California state Senator Joe Simitian, the author of the bill (as well as of California's new, proposed privacy bill), says since it went into effect in 2007, there have been cases where the law worked. The criminal case that was brought against a former San Jose bank manager, who is expected to spend six years in state prison after pleading guilty to embezzling more than $550,000 from primarily elderly bank clients, shows clearly that stringent reporting of financial elder abuse is needed.
Background: John Tran, a former bank manager at a Wells Fargo branch in San Jose, entered guilty pleas in July to theft from an elder, fraud and forgery. He will face sentencing on Oct. 5.
Tran's case is a classic in terms of the level of fraud and coercion used to get his elderly customers to fall for his plans.
Tran's case is a classic in terms of the level of insider fraud and coercion used to get his elderly customers to fall for his plans. Investigators say the thefts continued even after Tran left the bank in February 2009. Tran would visit people at their homes, talk them into making investments and then steer their cashier checks his way, investigators say.
The legal case began in January 2010, after a customer and her daughter appeared at the branch. The daughter wanted to know why her mother was being visited by a bank employee, and why her investments weren't showing up in her account. When there was no satisfactory answer from bank officials, the daughter called the police.
Simitian says the California law to protect against financial elder abuse is clear: Report suspected abuse of financial accounts and holdings. Period. The California law already had healthcare professionals, social workers, nursing home workers and members of the clergy required to make such reports before the law covered bank and credit union employees. California SB 1018 states "suspected financial abuse" happens when a bank employee observes behavior or transactions that would lead a person with similar training to form a reasonable belief that an elder is the victim of financial elder abuse.

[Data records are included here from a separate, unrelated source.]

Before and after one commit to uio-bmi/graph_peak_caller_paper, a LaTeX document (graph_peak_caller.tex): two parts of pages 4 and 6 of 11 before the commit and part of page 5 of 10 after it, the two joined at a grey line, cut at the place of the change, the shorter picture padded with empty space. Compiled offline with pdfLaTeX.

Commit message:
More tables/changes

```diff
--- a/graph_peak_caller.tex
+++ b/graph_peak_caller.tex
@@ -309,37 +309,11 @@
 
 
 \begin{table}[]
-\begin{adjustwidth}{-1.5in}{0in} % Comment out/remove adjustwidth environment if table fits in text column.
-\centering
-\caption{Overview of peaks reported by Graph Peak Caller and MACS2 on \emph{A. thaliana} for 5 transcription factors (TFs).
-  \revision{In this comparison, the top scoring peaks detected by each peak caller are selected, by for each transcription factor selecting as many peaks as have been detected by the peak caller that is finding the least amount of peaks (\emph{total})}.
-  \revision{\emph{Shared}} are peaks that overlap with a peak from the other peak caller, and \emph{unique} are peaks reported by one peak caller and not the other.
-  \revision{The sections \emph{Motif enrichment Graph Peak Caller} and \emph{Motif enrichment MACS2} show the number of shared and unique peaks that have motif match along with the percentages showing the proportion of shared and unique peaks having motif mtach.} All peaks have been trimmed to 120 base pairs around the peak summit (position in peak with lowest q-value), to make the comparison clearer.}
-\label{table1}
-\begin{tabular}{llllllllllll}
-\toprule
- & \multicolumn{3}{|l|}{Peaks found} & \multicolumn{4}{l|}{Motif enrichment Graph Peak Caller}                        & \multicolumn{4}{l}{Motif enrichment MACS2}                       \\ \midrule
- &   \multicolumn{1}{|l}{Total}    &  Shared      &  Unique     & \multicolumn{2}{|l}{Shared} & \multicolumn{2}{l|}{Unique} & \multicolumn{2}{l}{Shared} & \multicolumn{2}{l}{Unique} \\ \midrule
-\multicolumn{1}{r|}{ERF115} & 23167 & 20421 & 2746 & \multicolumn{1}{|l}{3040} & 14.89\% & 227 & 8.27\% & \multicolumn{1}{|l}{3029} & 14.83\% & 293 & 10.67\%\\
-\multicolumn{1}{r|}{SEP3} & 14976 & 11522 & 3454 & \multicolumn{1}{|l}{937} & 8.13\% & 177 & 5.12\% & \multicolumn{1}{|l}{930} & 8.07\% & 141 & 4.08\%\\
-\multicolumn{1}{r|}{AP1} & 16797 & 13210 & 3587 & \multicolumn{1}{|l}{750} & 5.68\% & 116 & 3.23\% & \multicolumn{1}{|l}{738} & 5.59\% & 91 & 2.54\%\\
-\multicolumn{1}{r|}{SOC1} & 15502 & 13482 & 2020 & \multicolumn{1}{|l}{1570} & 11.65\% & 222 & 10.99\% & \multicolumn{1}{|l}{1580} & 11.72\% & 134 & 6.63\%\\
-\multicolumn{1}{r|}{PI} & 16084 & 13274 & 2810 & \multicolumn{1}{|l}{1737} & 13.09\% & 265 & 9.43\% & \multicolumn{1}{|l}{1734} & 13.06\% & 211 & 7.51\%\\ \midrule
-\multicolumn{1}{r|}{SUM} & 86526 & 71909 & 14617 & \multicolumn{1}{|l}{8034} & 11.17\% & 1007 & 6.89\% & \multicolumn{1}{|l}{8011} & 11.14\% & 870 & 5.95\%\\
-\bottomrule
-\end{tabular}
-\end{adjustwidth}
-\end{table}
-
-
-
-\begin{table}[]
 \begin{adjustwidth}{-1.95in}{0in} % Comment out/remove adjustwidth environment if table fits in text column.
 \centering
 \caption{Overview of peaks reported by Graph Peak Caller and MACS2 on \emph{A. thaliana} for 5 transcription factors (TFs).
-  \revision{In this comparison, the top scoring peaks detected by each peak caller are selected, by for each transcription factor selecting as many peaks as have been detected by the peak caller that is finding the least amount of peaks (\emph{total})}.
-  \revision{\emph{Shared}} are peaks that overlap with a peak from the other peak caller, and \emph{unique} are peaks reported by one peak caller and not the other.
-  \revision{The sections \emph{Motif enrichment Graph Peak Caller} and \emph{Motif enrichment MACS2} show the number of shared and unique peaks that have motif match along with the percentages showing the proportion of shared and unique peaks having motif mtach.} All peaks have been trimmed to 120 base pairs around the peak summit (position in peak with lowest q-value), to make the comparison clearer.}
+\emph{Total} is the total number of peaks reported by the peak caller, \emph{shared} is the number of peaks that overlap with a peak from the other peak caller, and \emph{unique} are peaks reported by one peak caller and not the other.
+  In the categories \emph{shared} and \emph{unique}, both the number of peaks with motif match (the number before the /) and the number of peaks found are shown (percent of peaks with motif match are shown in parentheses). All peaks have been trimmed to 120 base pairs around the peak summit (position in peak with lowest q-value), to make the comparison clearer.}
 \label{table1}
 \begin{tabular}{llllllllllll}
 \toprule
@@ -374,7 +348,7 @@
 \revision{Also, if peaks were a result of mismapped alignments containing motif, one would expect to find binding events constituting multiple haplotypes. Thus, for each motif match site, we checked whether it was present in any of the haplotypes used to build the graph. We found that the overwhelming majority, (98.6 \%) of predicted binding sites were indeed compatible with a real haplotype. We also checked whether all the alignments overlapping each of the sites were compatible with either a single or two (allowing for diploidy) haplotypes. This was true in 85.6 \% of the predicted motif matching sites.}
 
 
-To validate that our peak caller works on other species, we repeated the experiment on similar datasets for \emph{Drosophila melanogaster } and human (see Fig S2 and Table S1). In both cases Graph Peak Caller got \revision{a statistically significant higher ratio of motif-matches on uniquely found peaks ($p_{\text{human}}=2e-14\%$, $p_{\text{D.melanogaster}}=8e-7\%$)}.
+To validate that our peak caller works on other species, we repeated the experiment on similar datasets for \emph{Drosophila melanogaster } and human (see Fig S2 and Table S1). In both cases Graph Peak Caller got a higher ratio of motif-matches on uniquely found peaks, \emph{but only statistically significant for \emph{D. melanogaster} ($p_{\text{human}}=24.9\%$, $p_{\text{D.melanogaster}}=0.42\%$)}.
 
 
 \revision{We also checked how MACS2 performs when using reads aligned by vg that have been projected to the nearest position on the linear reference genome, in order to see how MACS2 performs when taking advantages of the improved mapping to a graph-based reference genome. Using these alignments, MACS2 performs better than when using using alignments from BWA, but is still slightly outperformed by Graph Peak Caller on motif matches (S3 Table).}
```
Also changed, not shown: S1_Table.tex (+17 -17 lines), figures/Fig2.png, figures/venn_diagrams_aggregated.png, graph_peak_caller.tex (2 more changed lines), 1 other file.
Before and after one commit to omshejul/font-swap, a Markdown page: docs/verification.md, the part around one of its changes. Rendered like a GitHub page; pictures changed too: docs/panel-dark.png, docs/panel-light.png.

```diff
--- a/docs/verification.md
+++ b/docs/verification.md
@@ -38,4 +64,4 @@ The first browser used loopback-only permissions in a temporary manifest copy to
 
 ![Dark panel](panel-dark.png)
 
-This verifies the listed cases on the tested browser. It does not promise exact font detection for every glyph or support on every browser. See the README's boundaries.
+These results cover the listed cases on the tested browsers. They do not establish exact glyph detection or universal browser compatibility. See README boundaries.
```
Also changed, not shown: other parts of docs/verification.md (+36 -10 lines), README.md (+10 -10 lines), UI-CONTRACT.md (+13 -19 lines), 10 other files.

Bank employees must report suspected financial abuse by telephone immediately and file a written report within two working days with the local adult protective services or law enforcement agency. Banks are subject to a fine of up to $5,000 for failure to report an incident.
Financial elder abuse is generally defined as the improper use of a senior's fundsï¿½ property or assets. Examples include:
- Cashing a check without permission;
- Forging a signature;
- Convincing an elder to withdraw large sums of money and taking it.
Signs of financial exploitation may include:
- Sudden large withdrawals of money or checks;
- Transferring the title on a bank account to a new acquaintance.
There are plenty of people who are targeting your senior customers. I wrote about a secret shopper scheme earlier this year, which has the blueprints of what could be happening to your senior customers. My question to you: Is your staff educated about financial elder abuse and the signs for which to watch? What does your state require when reporting financial elder abuse? Are you ready to report it, and how are you doing it?